**Data shown:**
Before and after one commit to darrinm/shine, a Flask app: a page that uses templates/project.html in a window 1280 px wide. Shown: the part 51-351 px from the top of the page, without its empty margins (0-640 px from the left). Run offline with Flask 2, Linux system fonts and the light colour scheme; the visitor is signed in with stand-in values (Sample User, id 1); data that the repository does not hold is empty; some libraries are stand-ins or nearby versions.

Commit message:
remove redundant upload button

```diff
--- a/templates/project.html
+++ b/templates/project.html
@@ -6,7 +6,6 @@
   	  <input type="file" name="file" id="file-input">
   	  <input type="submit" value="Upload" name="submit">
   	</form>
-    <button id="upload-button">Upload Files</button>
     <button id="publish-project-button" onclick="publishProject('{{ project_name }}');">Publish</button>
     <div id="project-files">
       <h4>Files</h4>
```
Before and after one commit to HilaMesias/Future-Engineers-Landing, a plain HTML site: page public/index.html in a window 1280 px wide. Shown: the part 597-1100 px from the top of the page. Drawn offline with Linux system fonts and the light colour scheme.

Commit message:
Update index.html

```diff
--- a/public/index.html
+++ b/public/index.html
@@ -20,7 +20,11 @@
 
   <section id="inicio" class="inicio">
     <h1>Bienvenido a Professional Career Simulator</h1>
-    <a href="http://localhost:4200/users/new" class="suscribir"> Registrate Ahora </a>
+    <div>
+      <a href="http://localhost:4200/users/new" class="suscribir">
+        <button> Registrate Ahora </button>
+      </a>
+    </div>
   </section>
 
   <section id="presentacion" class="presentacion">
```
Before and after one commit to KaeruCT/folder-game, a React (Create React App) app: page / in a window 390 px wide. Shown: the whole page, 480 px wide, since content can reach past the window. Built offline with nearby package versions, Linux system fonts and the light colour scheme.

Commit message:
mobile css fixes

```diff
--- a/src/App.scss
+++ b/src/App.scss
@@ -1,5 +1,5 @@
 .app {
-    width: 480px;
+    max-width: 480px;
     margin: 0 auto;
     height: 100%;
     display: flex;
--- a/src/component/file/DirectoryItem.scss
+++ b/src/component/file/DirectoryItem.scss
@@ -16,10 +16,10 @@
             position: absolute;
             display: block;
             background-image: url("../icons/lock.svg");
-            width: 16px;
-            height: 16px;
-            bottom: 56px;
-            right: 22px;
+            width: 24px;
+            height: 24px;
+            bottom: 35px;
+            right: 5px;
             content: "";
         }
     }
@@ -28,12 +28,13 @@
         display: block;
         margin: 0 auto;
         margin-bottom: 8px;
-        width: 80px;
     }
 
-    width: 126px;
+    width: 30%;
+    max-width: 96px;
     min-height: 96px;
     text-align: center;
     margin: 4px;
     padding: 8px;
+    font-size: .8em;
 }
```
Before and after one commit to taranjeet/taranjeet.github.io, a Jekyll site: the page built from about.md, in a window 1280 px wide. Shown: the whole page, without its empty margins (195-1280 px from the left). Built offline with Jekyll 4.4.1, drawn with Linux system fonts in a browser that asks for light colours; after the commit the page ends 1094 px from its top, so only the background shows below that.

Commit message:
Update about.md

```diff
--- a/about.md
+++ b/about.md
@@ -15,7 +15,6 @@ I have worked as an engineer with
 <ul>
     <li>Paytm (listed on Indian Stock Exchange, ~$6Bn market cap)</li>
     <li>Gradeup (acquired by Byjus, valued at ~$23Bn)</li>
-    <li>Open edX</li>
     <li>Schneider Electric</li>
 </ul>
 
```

**Exercise description:** The answer should be an exact copy of the lines from the one containing "Update about.md" through the last line of the entries, both included.

**Your response:**
Update about.md

```diff
--- a/about.md
+++ b/about.md
@@ -15,7 +15,6 @@ I have worked as an engineer with
 <ul>
     <li>Paytm (listed on Indian Stock Exchange, ~$6Bn market cap)</li>
     <li>Gradeup (acquired by Byjus, valued at ~$23Bn)</li>
-    <li>Open edX</li>
     <li>Schneider Electric</li>
 </ul>
 
```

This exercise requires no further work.